A fight over how much women are paid compared to their male counterparts has reached a fever pitch in the Congressional District 2 race.
The heart of the argument isn’t about the proposed political solutions to address the wage disparity between the sexes, but the mathematical formulas used to calculate the gap.
Both Republicans and Democrats charge that the other party is using flawed math to back its underlying arguments.
The Republican National Congressional Committee fired the first shot complaining about bad math shortly after an Op-Ed piece by Rep. Ron Barber in the Star April 15, saying it was “inexcusable” that women were still being paid less than their male counterparts more than a half-century after joining the workforce.
Barber’s piece relied heavily on a statistic used by the White House, comparing the median salaries of all men working full-time for a full year to their female counterparts.

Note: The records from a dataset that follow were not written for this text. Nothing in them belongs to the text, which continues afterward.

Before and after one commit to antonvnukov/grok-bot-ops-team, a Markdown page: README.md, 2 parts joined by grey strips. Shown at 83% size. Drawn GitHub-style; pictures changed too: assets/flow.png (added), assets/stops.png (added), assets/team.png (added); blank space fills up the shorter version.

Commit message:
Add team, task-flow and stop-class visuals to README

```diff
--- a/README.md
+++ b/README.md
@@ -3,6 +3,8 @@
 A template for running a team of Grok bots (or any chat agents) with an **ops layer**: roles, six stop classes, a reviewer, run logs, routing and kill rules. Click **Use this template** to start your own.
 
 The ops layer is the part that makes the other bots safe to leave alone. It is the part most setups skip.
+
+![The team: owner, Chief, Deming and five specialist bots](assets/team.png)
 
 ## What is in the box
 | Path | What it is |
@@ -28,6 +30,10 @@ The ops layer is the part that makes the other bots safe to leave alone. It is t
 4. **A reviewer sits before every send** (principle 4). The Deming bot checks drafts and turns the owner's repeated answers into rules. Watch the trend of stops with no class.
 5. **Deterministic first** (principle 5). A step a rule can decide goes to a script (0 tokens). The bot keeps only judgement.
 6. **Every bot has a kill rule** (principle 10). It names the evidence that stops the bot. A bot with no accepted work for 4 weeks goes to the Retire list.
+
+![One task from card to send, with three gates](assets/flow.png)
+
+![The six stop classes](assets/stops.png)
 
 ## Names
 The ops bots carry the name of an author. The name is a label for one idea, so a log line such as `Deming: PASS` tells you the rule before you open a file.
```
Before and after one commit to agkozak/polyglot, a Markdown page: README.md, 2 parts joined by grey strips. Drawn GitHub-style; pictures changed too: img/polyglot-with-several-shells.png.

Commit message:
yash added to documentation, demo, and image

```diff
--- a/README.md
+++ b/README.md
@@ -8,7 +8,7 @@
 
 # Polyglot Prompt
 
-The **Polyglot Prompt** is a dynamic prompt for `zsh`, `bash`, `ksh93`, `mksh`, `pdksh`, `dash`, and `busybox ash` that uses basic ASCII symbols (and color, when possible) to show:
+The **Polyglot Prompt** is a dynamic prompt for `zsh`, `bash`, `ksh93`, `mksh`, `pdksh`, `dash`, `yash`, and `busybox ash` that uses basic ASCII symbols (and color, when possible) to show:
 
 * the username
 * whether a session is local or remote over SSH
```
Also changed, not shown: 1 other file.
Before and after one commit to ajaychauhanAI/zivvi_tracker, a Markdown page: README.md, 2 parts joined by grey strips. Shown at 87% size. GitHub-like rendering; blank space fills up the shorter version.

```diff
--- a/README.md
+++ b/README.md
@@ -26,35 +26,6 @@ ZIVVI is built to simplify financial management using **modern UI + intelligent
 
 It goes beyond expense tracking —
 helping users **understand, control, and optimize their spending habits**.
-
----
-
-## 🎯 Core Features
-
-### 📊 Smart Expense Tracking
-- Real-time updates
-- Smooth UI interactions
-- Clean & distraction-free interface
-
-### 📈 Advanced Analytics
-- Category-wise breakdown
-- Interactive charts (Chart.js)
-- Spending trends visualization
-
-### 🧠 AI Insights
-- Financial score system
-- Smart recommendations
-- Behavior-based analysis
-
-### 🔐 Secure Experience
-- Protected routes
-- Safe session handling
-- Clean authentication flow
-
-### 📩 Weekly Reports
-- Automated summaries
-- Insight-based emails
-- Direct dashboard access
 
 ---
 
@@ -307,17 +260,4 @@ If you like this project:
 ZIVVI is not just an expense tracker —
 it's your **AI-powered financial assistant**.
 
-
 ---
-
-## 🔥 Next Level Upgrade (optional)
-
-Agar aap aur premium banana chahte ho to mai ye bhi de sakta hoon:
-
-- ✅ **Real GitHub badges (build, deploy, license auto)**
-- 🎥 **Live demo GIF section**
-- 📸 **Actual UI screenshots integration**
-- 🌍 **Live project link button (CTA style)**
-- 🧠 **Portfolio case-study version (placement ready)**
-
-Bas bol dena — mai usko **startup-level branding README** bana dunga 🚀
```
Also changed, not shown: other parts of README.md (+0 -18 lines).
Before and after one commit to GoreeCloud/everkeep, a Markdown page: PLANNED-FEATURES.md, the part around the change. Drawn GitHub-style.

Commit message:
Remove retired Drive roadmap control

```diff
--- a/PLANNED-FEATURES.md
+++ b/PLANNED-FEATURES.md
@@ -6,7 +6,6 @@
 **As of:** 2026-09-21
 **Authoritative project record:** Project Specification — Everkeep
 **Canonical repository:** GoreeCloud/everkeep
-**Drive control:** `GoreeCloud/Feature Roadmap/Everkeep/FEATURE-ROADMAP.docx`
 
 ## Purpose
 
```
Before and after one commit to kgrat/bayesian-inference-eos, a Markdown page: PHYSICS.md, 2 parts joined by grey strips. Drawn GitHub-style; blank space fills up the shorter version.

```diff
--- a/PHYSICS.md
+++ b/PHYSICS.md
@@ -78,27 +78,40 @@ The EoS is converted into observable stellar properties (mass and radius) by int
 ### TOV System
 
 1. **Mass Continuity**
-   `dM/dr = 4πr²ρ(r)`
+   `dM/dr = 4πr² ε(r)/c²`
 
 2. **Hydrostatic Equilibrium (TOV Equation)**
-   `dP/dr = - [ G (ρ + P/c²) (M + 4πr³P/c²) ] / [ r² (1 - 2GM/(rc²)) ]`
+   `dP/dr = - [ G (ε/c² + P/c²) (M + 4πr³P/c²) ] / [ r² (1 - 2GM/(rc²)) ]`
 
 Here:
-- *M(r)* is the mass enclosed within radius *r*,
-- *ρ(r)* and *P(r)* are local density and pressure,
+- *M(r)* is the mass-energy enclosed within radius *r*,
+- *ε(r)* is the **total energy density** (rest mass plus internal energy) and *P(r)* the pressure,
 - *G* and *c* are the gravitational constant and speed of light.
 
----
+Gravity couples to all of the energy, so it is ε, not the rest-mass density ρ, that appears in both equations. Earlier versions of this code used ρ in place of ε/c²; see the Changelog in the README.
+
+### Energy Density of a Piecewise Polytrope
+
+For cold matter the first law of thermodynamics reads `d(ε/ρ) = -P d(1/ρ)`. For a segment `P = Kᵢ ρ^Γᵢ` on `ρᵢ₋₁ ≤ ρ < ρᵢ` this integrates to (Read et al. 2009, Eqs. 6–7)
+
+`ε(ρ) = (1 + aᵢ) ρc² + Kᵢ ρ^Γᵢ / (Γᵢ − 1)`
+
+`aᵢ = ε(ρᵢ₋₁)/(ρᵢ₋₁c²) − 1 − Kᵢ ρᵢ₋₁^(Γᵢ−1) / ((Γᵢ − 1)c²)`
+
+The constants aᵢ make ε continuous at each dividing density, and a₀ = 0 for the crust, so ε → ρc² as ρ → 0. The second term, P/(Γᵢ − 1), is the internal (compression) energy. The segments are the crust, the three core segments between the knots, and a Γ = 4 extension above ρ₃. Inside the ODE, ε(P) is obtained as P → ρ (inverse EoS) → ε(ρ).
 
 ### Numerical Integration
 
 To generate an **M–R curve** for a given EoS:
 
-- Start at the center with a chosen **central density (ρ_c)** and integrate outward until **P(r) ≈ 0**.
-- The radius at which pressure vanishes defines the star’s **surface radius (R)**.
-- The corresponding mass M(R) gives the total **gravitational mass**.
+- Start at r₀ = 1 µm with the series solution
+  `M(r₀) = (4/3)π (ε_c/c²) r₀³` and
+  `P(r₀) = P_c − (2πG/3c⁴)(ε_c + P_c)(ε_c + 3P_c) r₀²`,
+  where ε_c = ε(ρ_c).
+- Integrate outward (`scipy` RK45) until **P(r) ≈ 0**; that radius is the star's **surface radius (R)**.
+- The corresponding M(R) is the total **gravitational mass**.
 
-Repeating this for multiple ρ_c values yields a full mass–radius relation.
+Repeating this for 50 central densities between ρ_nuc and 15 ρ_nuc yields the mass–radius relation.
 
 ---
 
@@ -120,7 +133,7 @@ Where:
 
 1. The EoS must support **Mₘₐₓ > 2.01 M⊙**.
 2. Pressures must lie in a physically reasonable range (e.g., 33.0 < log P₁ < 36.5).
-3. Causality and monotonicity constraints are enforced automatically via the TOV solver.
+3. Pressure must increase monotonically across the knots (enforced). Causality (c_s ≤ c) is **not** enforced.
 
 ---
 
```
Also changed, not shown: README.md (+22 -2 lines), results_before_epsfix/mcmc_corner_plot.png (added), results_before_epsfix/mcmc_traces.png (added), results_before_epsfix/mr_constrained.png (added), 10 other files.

The RNCC used the same math with Barber’s congressional staff, calculating the disparity for the 10 employees working in his office last year full-time for the entire year
The NRCC says that using the White House formula, it found that the Tucson Democrat is not paying his female staffers as much as their male counterparts.
Barber is paying women roughly $8,950 a year less their male counterparts, said NRCC Regional Political Director Annie Kelly.
“Ron Barber should be ashamed,” said Kelly. “If Barber truly believes this is how to measure gender inequality in the workforce, shouldn’t initiatives to close the gender gap start in his own office?”
Barber campaign spokeswoman Ashley Nash-Hahn said the Republicans are the ones using fuzzy math, choosing to cherry-pick which staffers to include in their underlying analysis.
Releasing data for the equivalent of 21 full-time employees — 13 women and eight men — found that women earned about $5,874 a year more than their male counterparts.
Barber has 16 full-time employees working in his three congressional offices.
Both sides use the strategy outlined by the White House comparing median salary information collected by the U.S. Census Bureau. However, the Barber campaign calculated the figure by including staffers who worked in his office for less than a year.
RNCC officials argue they are not manipulating the numbers, but simply applying the same national standards used by the Obama administration.
Currently, Barber’s three highest-paid staffers are women.
Jennifer Cox, Barber’s chief of staff, makes the most, collecting $107,400 annually. Cox is also largely responsible for hiring and salary decisions in Barber’s congressional office.
The RNCC says Barber — who continues to discuss the issue while campaigning — should retract his Op-ed piece since it is based on a flawed figure.
Nash-Hahn said the partisan attack is designed to distract voters from the underlying issue and stands by Barber’s support for the Paycheck Fairness Act.
“Ron Barber will not waver in his support for equal pay for equal work, because it’s a serious issue in our economy,” said Nash-Hahn. “Women earning less than men is a fact based on analysis of millions of people in our workforce, and it hurts middle-class families across America.”